Ullswater has managed to avoid over commercialisation, despite being the second largest lake in the Lake District. It is approximately eight to nine miles long, three quarters of a mile wide and roughly sixty metres deep. This lake is a narrow “ribbon lake”, which means it was formed after the last ice age. The lake is formed after a glacier scooped out the valley floor and the deepened part filled with the melted ice.
Ullswater has three separate segments, this is because the surrounding mountains give it the shape of an elongated “Z”. This stretches from Pooley Bridge in the north, past Howtown to the settlement of Martindale, through to the scenic waterfall of Aira Force and then down to Glenridding, which is at the foot of Helvellyn.
Ullswater is not only popular for motorboats, rowing, diving or as a sailing location, it still has four steamers operating on the lake. These steamers, which have a long and historical background to them, offer trips around the lake and stop at Pooley Bridge, Glenridding and Howtown. Hikers often get one of these Ullswater steamers from Glenridding to Howtown and then return on foot back to Glenridding along the lakeshore.

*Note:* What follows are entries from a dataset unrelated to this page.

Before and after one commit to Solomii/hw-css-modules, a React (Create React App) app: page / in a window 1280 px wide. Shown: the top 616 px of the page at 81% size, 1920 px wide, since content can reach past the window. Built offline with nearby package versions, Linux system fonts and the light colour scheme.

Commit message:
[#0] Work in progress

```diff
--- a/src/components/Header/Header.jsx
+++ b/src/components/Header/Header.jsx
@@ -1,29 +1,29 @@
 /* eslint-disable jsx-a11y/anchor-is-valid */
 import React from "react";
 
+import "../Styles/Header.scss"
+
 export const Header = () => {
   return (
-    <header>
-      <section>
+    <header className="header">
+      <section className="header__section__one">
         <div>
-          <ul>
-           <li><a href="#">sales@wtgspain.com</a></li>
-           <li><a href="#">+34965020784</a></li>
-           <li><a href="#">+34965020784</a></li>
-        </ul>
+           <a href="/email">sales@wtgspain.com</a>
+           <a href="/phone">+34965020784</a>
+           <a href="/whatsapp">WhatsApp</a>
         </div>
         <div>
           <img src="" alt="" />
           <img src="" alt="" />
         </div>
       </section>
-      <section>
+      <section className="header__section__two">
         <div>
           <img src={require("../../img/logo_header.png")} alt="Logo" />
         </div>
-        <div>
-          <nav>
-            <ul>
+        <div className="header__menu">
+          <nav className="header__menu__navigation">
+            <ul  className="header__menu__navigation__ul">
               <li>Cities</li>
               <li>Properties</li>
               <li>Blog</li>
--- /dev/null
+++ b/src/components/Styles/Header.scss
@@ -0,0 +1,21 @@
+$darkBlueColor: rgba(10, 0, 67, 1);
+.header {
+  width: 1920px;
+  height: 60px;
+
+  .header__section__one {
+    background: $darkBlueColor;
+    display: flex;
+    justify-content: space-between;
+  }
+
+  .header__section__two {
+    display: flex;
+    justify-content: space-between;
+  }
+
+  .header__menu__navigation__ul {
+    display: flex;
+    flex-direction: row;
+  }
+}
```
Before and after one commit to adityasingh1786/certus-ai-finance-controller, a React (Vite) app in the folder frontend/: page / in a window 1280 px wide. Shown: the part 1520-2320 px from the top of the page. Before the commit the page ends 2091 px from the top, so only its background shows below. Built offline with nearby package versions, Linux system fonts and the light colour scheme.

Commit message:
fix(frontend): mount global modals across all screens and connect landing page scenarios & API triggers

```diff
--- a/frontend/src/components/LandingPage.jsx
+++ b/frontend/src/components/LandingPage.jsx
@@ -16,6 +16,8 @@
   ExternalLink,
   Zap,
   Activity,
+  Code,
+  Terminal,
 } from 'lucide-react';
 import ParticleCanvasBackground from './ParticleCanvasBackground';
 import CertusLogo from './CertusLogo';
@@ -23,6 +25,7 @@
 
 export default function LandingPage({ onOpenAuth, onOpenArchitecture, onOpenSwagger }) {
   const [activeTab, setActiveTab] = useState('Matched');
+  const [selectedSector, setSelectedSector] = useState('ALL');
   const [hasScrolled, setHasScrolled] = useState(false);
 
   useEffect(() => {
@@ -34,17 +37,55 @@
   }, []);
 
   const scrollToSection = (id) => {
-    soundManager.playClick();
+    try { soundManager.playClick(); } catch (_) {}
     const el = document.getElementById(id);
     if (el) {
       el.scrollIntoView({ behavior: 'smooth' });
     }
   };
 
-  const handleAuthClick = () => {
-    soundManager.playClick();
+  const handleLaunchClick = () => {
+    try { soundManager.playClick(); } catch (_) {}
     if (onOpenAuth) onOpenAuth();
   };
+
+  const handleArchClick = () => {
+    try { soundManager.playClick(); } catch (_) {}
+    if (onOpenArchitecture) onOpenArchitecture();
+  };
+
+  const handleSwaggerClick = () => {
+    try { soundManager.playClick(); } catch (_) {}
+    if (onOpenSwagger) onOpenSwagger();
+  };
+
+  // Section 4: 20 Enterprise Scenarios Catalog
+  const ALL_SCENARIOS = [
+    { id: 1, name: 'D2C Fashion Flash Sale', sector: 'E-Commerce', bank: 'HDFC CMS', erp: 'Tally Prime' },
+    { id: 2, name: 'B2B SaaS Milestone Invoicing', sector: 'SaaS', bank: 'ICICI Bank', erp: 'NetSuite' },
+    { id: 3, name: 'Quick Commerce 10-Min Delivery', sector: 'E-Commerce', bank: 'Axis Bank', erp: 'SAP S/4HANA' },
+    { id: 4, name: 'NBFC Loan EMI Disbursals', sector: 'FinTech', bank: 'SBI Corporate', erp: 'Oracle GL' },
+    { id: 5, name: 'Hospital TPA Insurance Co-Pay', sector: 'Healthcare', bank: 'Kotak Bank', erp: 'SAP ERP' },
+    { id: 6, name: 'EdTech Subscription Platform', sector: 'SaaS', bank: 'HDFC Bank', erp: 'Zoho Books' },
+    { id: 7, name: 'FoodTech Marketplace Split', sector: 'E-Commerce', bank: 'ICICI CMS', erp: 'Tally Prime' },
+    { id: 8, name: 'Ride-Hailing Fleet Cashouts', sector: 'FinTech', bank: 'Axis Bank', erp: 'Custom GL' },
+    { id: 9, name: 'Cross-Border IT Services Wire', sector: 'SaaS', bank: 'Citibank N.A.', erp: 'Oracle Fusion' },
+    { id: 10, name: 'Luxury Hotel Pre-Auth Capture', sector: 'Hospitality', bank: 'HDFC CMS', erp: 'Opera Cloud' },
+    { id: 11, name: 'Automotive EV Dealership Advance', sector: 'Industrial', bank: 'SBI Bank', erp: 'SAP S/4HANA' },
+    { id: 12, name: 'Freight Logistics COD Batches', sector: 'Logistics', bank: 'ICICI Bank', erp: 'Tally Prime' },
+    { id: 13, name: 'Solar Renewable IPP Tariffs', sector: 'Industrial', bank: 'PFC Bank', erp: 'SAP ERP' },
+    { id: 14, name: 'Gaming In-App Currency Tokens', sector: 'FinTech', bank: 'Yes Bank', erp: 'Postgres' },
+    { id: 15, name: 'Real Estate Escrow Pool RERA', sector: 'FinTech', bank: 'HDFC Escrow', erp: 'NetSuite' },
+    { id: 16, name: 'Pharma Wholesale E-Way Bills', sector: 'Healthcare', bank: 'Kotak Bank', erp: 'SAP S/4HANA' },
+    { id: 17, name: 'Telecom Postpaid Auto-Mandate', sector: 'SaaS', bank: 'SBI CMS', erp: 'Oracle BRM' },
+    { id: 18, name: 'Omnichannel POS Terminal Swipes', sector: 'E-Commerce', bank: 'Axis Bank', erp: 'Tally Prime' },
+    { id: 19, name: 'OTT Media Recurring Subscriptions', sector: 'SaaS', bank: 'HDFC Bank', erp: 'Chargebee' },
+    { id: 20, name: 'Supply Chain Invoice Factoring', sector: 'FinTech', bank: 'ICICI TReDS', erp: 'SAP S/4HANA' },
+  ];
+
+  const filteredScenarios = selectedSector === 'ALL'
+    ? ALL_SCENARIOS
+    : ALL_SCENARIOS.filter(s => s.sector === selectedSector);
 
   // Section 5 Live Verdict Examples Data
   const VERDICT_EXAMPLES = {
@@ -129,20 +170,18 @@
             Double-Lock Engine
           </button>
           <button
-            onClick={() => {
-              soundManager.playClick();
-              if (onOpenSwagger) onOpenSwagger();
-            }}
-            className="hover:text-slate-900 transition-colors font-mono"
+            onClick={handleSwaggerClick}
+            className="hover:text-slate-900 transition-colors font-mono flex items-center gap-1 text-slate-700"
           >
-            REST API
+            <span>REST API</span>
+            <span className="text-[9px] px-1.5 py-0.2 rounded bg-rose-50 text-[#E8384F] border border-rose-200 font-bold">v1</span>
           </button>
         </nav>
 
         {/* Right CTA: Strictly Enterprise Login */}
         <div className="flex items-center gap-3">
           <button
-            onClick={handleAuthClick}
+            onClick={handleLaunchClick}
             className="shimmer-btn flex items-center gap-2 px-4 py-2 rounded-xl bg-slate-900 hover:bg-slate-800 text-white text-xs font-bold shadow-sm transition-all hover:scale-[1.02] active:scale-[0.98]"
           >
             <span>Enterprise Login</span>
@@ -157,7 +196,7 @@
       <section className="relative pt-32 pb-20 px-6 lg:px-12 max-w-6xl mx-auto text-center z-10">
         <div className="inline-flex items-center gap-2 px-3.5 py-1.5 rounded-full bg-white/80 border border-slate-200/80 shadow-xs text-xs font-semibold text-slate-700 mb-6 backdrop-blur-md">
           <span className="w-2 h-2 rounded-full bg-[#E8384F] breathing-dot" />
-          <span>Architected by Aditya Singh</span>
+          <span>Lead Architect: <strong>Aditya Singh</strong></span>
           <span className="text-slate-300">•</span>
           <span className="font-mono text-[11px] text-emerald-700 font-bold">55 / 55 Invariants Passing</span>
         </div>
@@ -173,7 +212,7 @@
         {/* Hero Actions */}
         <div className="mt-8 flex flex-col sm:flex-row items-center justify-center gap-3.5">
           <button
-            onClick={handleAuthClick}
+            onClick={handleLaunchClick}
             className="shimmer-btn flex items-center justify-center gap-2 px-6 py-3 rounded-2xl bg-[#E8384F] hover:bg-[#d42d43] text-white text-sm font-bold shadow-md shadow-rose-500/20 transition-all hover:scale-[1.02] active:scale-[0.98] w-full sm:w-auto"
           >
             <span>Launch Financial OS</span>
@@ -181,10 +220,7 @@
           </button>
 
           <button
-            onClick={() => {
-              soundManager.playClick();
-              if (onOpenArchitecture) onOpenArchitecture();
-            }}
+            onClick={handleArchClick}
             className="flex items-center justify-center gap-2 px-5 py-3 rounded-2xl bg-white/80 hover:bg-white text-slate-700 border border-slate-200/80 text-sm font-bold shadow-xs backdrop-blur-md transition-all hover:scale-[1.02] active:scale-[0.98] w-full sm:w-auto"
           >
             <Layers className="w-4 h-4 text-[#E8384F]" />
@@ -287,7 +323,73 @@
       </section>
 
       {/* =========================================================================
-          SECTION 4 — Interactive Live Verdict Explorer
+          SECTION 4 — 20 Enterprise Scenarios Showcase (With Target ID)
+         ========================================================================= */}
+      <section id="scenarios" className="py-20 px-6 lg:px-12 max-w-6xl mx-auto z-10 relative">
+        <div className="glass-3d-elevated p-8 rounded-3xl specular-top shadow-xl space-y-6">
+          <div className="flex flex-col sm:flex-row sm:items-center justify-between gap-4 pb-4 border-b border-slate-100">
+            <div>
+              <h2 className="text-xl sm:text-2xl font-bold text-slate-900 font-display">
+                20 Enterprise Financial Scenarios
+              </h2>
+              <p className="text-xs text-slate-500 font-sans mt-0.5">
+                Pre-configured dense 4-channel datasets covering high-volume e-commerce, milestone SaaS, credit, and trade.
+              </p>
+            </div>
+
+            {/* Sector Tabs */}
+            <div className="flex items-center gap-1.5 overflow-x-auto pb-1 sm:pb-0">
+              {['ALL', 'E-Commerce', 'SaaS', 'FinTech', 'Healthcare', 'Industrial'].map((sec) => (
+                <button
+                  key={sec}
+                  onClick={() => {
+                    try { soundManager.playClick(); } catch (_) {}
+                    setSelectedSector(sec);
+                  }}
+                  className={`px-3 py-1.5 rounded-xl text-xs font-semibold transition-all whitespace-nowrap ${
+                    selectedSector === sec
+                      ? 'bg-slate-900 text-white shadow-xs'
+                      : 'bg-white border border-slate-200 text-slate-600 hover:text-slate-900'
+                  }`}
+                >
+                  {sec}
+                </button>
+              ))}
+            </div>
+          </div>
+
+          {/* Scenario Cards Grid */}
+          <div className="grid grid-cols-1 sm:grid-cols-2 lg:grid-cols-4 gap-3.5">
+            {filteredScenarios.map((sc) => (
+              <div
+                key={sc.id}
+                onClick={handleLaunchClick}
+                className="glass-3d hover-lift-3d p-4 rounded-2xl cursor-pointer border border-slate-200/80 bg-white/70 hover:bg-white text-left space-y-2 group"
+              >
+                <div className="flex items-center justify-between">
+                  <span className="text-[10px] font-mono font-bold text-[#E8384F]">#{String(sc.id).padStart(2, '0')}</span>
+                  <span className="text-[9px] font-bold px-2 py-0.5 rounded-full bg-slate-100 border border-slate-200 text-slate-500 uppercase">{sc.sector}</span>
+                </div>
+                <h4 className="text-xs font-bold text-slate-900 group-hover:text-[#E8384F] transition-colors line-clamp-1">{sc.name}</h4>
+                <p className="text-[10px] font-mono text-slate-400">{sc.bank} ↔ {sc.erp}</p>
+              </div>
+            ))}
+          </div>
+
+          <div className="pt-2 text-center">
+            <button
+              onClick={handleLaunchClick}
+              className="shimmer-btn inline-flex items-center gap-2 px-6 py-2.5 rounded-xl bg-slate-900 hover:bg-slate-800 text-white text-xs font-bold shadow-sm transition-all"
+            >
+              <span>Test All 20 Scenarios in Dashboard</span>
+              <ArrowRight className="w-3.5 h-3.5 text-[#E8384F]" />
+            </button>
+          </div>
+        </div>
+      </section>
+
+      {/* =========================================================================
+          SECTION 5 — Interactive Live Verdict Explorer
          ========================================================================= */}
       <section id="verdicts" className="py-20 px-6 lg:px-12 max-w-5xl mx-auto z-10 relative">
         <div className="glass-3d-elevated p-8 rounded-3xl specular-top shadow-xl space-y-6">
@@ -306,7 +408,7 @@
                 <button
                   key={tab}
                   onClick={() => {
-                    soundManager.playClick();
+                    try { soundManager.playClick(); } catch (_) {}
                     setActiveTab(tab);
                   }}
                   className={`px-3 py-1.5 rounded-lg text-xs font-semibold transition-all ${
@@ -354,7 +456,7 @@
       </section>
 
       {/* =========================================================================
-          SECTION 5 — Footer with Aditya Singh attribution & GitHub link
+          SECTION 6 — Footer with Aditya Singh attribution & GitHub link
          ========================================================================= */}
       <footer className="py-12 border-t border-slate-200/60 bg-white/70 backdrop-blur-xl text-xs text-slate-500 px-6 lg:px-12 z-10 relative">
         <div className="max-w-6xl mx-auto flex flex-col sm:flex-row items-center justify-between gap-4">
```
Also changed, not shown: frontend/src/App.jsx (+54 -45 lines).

Glenridding is also a popular starting point to ascend Helvellyn.